-------- Available records --------
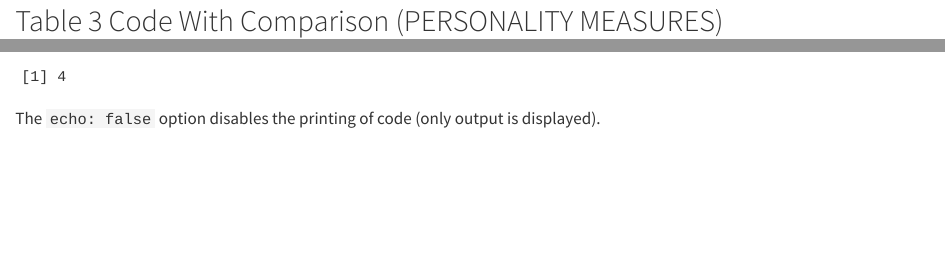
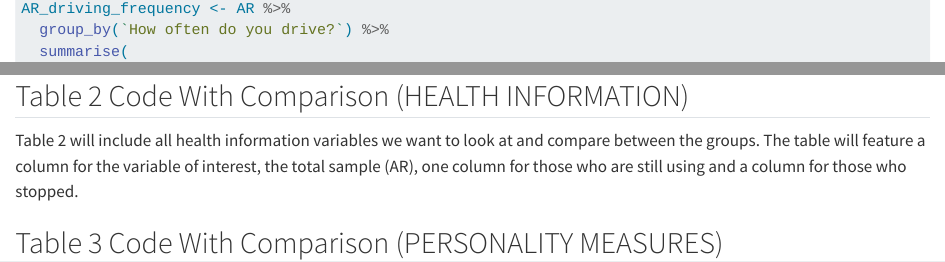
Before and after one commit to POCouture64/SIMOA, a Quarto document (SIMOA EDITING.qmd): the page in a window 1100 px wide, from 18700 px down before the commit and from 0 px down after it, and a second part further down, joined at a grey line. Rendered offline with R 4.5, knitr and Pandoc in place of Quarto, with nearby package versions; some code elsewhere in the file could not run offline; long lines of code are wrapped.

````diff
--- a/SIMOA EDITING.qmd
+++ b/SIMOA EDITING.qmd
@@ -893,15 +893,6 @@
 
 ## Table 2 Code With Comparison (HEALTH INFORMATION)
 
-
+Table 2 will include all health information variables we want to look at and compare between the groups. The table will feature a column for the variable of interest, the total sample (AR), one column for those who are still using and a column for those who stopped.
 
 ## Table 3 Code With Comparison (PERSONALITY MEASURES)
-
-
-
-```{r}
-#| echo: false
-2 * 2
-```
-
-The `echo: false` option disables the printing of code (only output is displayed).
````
--------
▶ **Exercise**:
The preceding listing must be repeated exactly, with all images dropped.

▶ **Written response**:
Before and after one commit to POCouture64/SIMOA, a Quarto document (SIMOA EDITING.qmd): the page in a window 1100 px wide, from 18700 px down before the commit and from 0 px down after it, and a second part further down, joined at a grey line. Rendered offline with R 4.5, knitr and Pandoc in place of Quarto, with nearby package versions; some code elsewhere in the file could not run offline; long lines of code are wrapped.

````diff
--- a/SIMOA EDITING.qmd
+++ b/SIMOA EDITING.qmd
@@ -893,15 +893,6 @@
 
 ## Table 2 Code With Comparison (HEALTH INFORMATION)
 
-
+Table 2 will include all health information variables we want to look at and compare between the groups. The table will feature a column for the variable of interest, the total sample (AR), one column for those who are still using and a column for those who stopped.
 
 ## Table 3 Code With Comparison (PERSONALITY MEASURES)
-
-
-
-```{r}
-#| echo: false
-2 * 2
-```
-
-The `echo: false` option disables the printing of code (only output is displayed).
````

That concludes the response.